Work to complete: Scan the entries below and tally the lines that include "name". Return nothing but the tally.

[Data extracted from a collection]
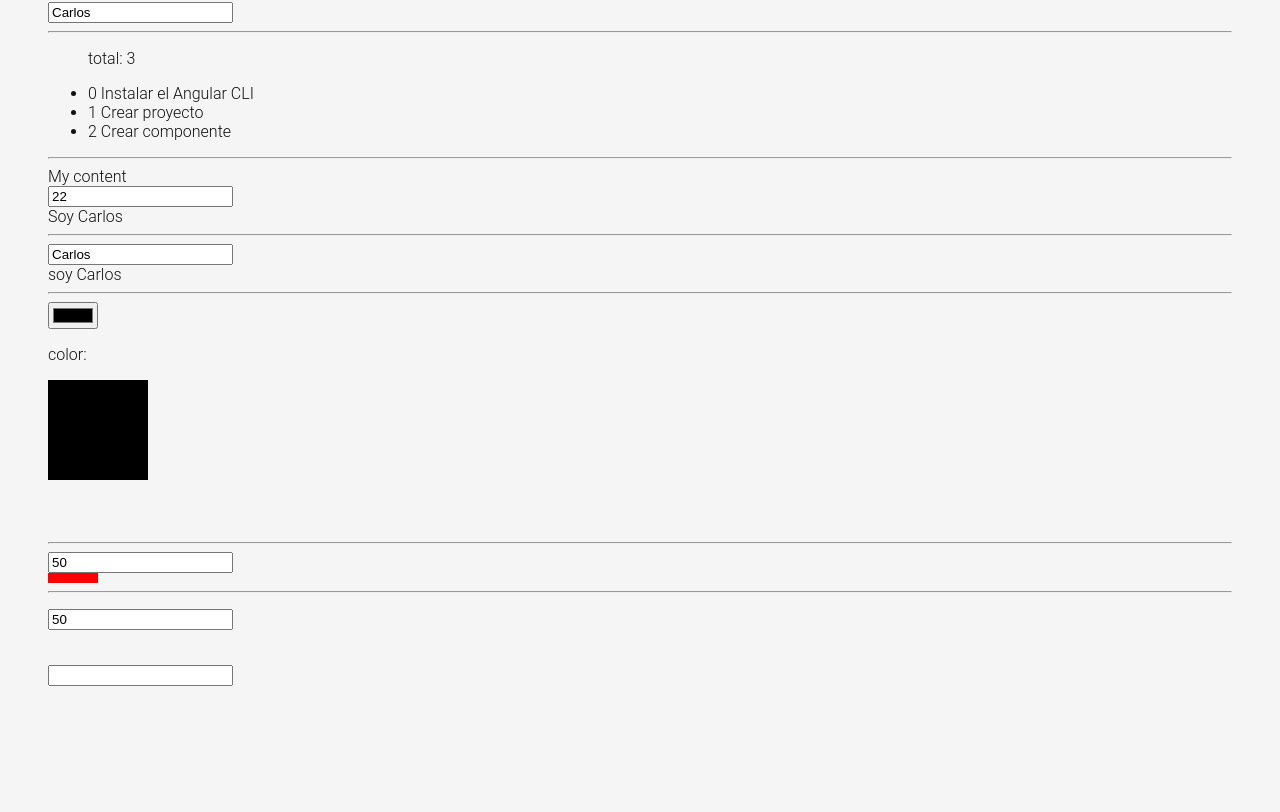
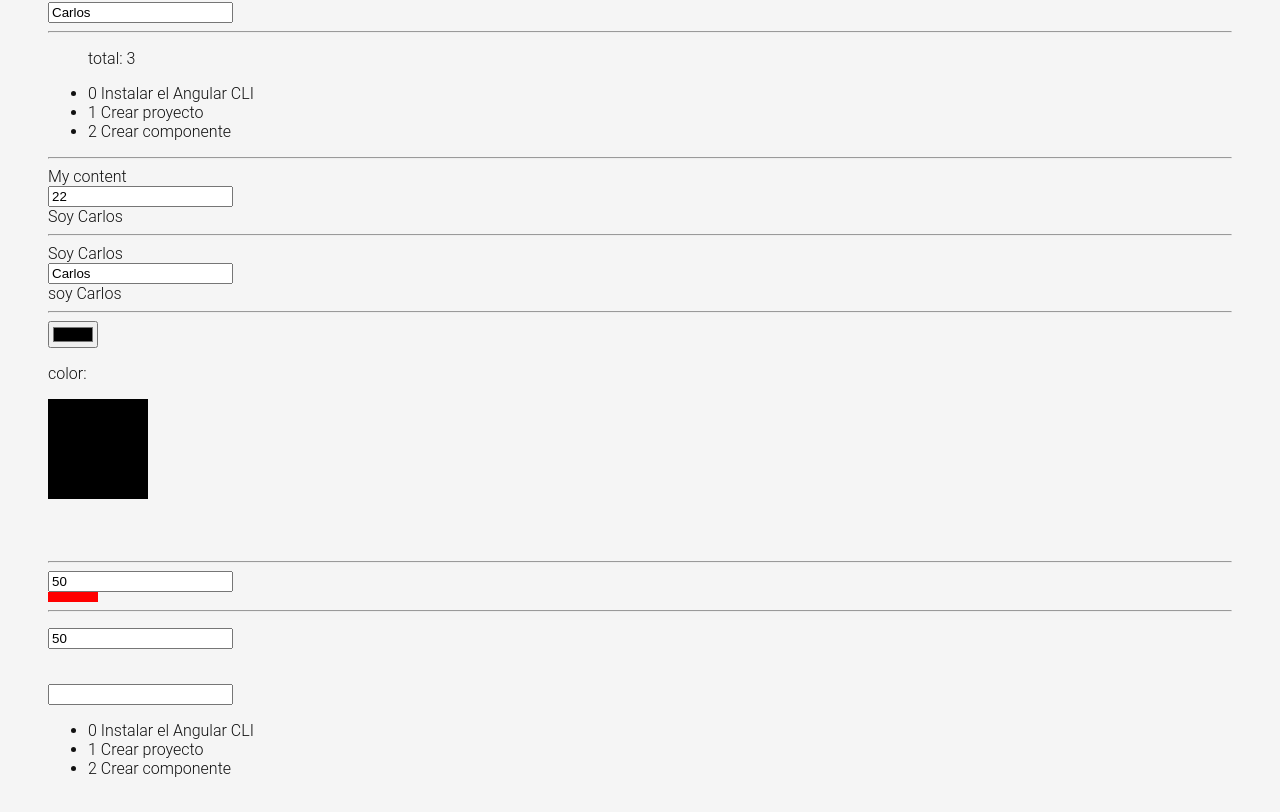
Before and after one commit to Carlou134/todo-app, an Angular app: page /labs in a window 1280 px wide. Shown: the part 907-1719 px from the top of the page. Before the commit the page ends 1657 px from the top, so only its background shows below. Built offline with nearby package versions, Linux system fonts and the light colour scheme.

Commit message:
Nueva sintaxis

```diff
--- a/src/app/pages/labs/labs.component.html
+++ b/src/app/pages/labs/labs.component.html
@@ -44,6 +44,9 @@
     Soy Carlos y soy mayor de 18
   </ng-template>
   <hr>
+  @if (name() === 'Carlos') {
+    <div>Soy Carlos</div>
+  }
   <input type="text" [value]="person().name" (change)="changeName($event)">
   <div [ngSwitch]="person().name">
     <div *ngSwitchCase="'Carlos'">soy Carlos</div>
@@ -69,4 +72,11 @@
   <p>
     <input type="text">
   </p>
+  <ul>
+    @for (task of tasks(); track task; let i = $index) {
+      <li>{{ i }} {{ task }}</li>
+    } @empty{
+      <li><strong>La lista esta vacia</strong></li>
+    }
+  </ul>
 </div>
```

Answer below: 3